So in the main you are clear to take just about anything with anything you like when in public areas. However antagonising strangers is never a good idea either. If you do it to the police you may be delayed. If you do it to a vile tempered member of the public you may end up in a bigger mess with a lot broken camera equipment to sue for. Trouble with this is now you know the law but a great deal of the population out there don’t including some people with young families who think they can come out and flaunt about with their semi-naked children in a public park and tell everyone with a camera to go away. They cannot do this and if you do happen to take such pictures it is not illegal, only if you invade their personal space and/or their privacy. Probably best to simply avoid young children particularly if semi naked playing in ponds and fountains – not your fault it just that there are lurkers about that make people’s lives difficult and they have got us a bad name. Uninformed members of the public can get mighty lippy and worse. Keep calm and remember your rights. Do not get involved in a slanging match but it might do no harm to quote them the law as that will then be one less ignorant person on the street. Sometimes you will have to walk away to avoid a confrontation but remember you have the right to photograph whoever you want.

I have a professional photographer and competition judge friend who tells the lovely story of his attempts to take a sunset shot along a beach one evening on the South Coast only to have the parent of one of the children in a small and quite distant group right next to the water ask him to stop. He explained to said parent that he was about to ask him if he wouldn’t mind removing his child from the beach as it was spoiling his composition! You wont always be able to think that quickly!

Dave Hipperson

The author must point out that he is not legally qualified and cannot be held responsible for situations arising from anything he might have said here. His advice is from his own experience and recent research into the matter.

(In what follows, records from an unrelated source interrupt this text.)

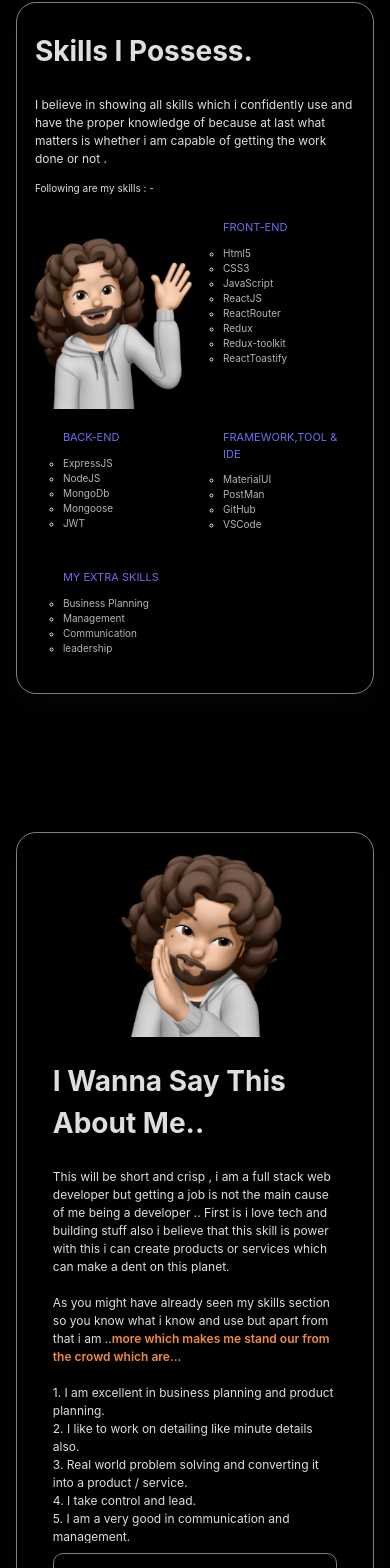
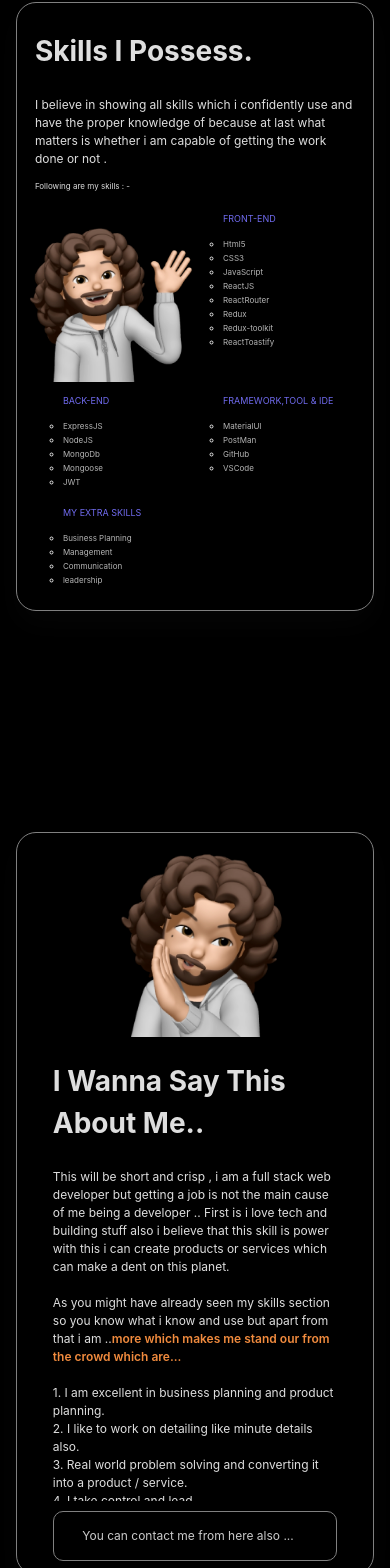
Before and after one commit to YYashSingh-9/my-portfolio, a React (Vite) app: page / in a window 390 px wide. Shown: the part 1036-2604 px from the top of the page. Built offline with nearby package versions, Linux system fonts and the light colour scheme.

Commit message:
optimization

```diff
--- a/src/Components/AboutMe.module.css
+++ b/src/Components/AboutMe.module.css
@@ -67,7 +67,7 @@
   }
   .titleNtext {
     overflow-y: scroll;
-    max-height: 60vh;
+    max-height: 55vh;
   }
   .titleNtext::-webkit-scrollbar {
     display: none; /* Safari and Chrome */
--- a/src/Components/FooterDiv.module.css
+++ b/src/Components/FooterDiv.module.css
@@ -95,7 +95,7 @@
     font-size: 1.1rem;
   }
   .mainFooterDiv {
-    height: 65vh;
+    height: 70vh;
   }
 }
 
--- a/src/Components/MyProjects.module.css
+++ b/src/Components/MyProjects.module.css
@@ -41,7 +41,7 @@
 @media (min-width: 280px) and (max-width: 600px) {
   .cardDiv {
     overflow-y: scroll;
-    max-height: 45rem;
+    max-height: 42rem;
   }
   .cardDiv::-webkit-scrollbar {
     display: none; /* Safari and Chrome */
--- a/src/Components/SkillSection.module.css
+++ b/src/Components/SkillSection.module.css
@@ -154,7 +154,7 @@ ul {
     font-size: 1.2rem;
   }
   .skillDivTitles h4 {
-    font-size: 1rem;
+    font-size: 0.8rem;
   }
   .listOne,
   .listTwo,
@@ -164,7 +164,7 @@ ul {
   }
   .listitle {
     font-weight: 400;
-    font-size: 1.1rem;
+    font-size: 0.9rem;
     margin: 1rem 0rem;
   }
   .divTwo {
@@ -173,10 +173,11 @@ ul {
   .lists {
     display: grid;
     grid-template-columns: 50% 50%;
-    grid-template-rows: 20rem 13rem 13rem;
-    row-gap: 1rem;
+    grid-template-rows: 18rem 11rem 11rem;
+    row-gap: 0.2rem;
   }
 }
+
 @media (min-width: 600px) and (max-width: 700px) {
   .logoSlide img {
     height: 5rem;
```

A MOMENT IN TIME. Taken on 31st JAN 2020 by the Chairman of the Harpenden Camera Club Steve Collins who went to London on that day to report on the UK leaving the EU. He got another story as well. At the time he was disappointed that it conflicted with the one he had gone to report– on reflection he had captured a unique moment in Global history in one snap! It can never be repeated.

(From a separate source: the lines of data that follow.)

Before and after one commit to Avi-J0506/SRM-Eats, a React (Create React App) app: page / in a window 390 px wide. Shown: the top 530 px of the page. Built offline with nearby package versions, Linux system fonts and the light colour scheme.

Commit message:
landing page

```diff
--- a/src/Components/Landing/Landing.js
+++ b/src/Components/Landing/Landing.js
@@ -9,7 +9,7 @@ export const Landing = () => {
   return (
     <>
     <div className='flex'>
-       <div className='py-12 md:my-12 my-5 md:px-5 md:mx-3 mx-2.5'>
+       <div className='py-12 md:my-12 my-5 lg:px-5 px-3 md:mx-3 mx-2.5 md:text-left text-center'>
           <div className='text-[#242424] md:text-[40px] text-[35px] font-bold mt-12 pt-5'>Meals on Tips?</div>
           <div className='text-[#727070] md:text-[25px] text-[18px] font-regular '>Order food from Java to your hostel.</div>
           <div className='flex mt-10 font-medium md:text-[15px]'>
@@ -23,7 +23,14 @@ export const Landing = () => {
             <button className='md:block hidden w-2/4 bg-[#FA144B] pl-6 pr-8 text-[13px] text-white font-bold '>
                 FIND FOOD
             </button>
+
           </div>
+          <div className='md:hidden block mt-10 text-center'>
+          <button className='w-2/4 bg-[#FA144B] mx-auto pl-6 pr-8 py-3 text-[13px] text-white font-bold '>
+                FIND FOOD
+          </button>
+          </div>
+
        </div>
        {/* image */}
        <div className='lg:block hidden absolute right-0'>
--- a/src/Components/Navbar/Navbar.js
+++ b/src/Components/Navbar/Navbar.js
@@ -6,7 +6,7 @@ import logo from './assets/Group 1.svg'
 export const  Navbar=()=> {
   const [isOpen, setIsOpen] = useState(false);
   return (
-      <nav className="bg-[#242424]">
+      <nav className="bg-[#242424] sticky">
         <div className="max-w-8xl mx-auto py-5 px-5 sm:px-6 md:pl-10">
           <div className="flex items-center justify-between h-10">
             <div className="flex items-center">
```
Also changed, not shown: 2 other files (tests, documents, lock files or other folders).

SHOAL OF TESCO’S MACKERAL. Just a comfortable composition. But I got permission from the manager before I took it. (Dave Hipperson.)

BEST PAW FORWARD.’ Lloyd Moore President of Watford Camera club captured this perfect street shot. The paw and possibly more importantly the left foot of the lady owner off the ground accentuate the moment. Notice the low camera angle – dangerous if she had been wearing a skirt now!

MAN AT THE MARKET.’ Truly fine portraiture here. This fellow captured in situ as a customer. Great character in his face. Very difficult to get such clarity in a Street Shot. (Terry Day.)

WESTMINSTER BRIDGE. It was at 4:40 am on Mid Summer Night 2019. Raining in London of course. This is by Will Cheung, excellent photographer and editor of Photography News. Everything is exactly the right place – including the photographer. It’s tough being up at these hours but if you want images like this you have do it.